<p>Tourists visiting the Indian capital face a new challenge. They can still visit landmarks such as Jama Masjid, the city’s Grand Mosque, but it is barely possible to see them through the thick smog.</p> <p>And as well as donning modest garments, visitors have started wearing masks, too.</p> <p>However, whilst they have the option to leave, locals are stuck breathing in the harmful particulates.</p> <h3>Schools closed</h3> <p>Over 4,000 schools in <a href="http://www.euronews.com/2017/11/10/delhi-air-pollution-hits-danger-levels">New Dehli</a> have been closed after levels of air pollution hit a record high.</p> <p>The <a href="http://aqicn.org/map/world/">Air Quality Index</a>, which measures the concentration of poisonous particulate matter in the air, stands at 614, over 6 times the level considered safe.

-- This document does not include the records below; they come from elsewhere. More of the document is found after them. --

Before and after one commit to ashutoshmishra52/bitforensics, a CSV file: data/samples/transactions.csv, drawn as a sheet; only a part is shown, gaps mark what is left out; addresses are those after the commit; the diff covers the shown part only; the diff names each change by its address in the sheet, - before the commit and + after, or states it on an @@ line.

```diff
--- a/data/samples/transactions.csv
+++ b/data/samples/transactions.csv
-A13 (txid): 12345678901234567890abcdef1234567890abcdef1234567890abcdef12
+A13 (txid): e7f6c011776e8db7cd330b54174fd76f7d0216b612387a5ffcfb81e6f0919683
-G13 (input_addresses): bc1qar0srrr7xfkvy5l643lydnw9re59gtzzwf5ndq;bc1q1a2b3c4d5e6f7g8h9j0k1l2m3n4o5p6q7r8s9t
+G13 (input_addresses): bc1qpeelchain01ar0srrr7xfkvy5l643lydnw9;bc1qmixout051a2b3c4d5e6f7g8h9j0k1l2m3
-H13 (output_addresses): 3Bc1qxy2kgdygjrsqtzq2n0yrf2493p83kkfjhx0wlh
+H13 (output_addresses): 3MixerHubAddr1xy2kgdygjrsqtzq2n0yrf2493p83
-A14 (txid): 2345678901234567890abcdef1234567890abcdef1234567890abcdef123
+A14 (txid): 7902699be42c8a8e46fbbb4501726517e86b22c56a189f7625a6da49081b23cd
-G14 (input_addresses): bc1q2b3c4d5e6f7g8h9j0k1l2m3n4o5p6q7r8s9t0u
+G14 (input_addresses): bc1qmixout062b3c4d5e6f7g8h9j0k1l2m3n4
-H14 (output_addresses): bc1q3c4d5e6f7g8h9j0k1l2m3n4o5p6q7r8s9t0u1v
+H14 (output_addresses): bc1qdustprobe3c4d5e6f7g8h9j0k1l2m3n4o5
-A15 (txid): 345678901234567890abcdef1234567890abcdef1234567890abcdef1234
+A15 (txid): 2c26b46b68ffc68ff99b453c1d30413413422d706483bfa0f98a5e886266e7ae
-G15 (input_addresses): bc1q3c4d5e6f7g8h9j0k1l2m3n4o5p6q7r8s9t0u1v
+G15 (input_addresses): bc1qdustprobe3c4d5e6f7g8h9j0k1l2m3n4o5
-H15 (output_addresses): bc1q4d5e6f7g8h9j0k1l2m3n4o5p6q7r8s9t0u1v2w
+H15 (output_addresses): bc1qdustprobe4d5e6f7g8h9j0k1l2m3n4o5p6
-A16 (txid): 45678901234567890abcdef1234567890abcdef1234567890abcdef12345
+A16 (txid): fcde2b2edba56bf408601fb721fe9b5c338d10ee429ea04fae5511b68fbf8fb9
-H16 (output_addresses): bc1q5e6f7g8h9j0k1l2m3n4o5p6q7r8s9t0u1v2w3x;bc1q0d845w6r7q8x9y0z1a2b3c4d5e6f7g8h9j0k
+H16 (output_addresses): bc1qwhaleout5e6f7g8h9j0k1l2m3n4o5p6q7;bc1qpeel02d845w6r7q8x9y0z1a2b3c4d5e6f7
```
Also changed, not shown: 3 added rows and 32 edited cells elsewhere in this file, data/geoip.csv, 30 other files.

The maximum reading on the scale is 500.</p> <p><blockquote class="twitter-tweet" data-lang="en"><p lang="en" dir="ltr">Check <a href="https://twitter.com/UrbanEmissions?ref_src=twsrc%5Etfw"><code>UrbanEmissions</a> forecast for PM2.5 across India, and pay attention to the northern India (Indo-Gangetic Plain) <a href="https://twitter.com/hashtag/IndiaAQ?src=hash&ref_src=twsrc%5Etfw">#IndiaAQ</a> <a href="https://t.co/ebCVKtEjKe">pic.twitter.com/ebCVKtEjKe</a></p>— Air Quality in India (</code>airqualityindia) <a href="https://twitter.com/airqualityindia/status/929533049129357312?ref_src=twsrc%5Etfw">November 12, 2017</a></blockquote><br /> <script async src="https://platform.twitter.com/widgets.js" charset="utf-8"></script></p> <p>“You can see if you run or if you cycle, the amount of pressure you have to exert to breathe in, is tremendously high,” explains local resident, Subhankar Tomar.</p> <h3>Chaos on the roads</h3> <p>On the roads, visibility is poor, and drivers struggle to make out the break lights of vehicles in front of them, causing accidents and several highway pile-ups.</p> <h3>A gas chamber</h3> <p>The dense smog, a combination of vehicle emissions, industrial pollution and crop burning, is packed even tighter together in the cold weather.</p> <p>However it is difficult to <a href="http://www.euronews.com/2017/10/23/new-london-emissions-charge-comes-into-force">regulate all these factors</a>, as India’s system of governance is highly decentralised.</p> <p><blockquote class="twitter-tweet" data-lang="en"><p lang="en" dir="ltr"><a href="https://t.co/HOWcv4DZXL">https://t.co/HOWcv4DZXL</a> Delhi is blanketed with toxic smog. Why? Here’s a quick summary of the politics.</p>— Julian Marshall (@MarshallJulian) <a href="https://twitter.com/MarshallJulian/status/929571177785204736?ref_src=twsrc%5Etfw">November 12, 2017</a></blockquote><br /> <script async src="https://platform.twitter.com/widgets.js" charset="utf-8"></script></p> <p>As the authorities struggle to get to grips with the problem, New Delhi’s chief minister has described the city as “a gas chamber.”</p>